ZimTrade hosted seminars in Harare and Bulawayo to share findings from a market survey carried out in Botswana in February 2018. The key objective of the research was to gather market intelligence on products and services suitable for export to Botswana.
Results from the survey identified opportunities for Zimbabwean manufacturers in the processed foods and fresh produce sectors, agricultural implements and inputs, building material and mining supplies.
In a bid to stimulate the economy, the government of Botswana embarked on an infrastructure development programme, the National Development Plan 11. The programme has resulted in substantial investments in public infrastructure such as roads, water and sewage reticulation, schools, power generation and distribution among others. These projects are being complemented by private sector participation which has seen the construction of shopping malls, offices and housing apartments in most towns and urban villages across Botswana. The construction boom offers opportunities for the supply of building materials such as timber, poles, door and window frames, fencing material and paint amongst others.
Agricultural inputs and implements

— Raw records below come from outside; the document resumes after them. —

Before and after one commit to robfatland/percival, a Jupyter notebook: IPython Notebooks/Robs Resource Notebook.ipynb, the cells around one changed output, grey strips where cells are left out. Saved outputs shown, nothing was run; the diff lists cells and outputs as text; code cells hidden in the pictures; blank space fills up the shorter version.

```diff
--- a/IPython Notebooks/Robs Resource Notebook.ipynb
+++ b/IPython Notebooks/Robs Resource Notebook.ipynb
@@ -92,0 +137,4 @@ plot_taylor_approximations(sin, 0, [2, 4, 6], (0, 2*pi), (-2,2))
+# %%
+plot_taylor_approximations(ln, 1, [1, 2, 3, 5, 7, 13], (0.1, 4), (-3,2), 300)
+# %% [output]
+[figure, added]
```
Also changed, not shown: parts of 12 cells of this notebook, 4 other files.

In the agricultural sector, the government of Botswana offers support programmes which include free or subsidised tillage, seeds, fertilisers, chemicals, implements, irrigation and fencing, among others. There are also special projects such as the Pandamatenga and Zambezi agro-commercial projects that are at the centre of agricultural development in Botswana and offer unique opportunities to supply both inputs and implements.
Specific products that have a market in the Botswana agriculture sector therefore include seeds, animal feed, water pumps, irrigation pipes, tractors, fertilisers, disc harrows, ploughs, wire, fencing poles, insecticides and pesticides, among others. In 2016, Botswana imported US$238 million worth of agricultural inputs and implements, with South Africa supplying 88% of the products.
Between 2012 and 2016, Botswana imported processed foods worth an average of US$429 million. Major import products include, sugar, fruit juices, sweets, biscuits and dairy products, among others. According to some of the retailers, the quality of Zimbabwean food products is amongst the best in Africa and some of them used to be household brands in Botswana.
Botswana’s climatic conditions mean certain horticultural produce cannot be grown locally hence its US$63 million import bill in 2016. Produce with potential in the market include; bananas, avocadoes, oranges, lettuce and cucumbers, among others.
Zimbabwe and Botswana have a Preferential Bilateral Trade Agreement which provides for reciprocal duty-free trade on all products grown, wholly produced, or manufactured wholly or partly from imported inputs subject to a 25 percent local content requirement.
In addition, Zimbabwe and Botswana are both signatories to the SADC Trade Protocol – an agreement between SADC Member States to reduce customs duties and other barriers to trade on products from each other.
For more specific details on the survey findings, please email Anne Bake on email@example.com or Tatenda Marume on firstname.lastname@example.org
Publish Date: Monday 07 May 2018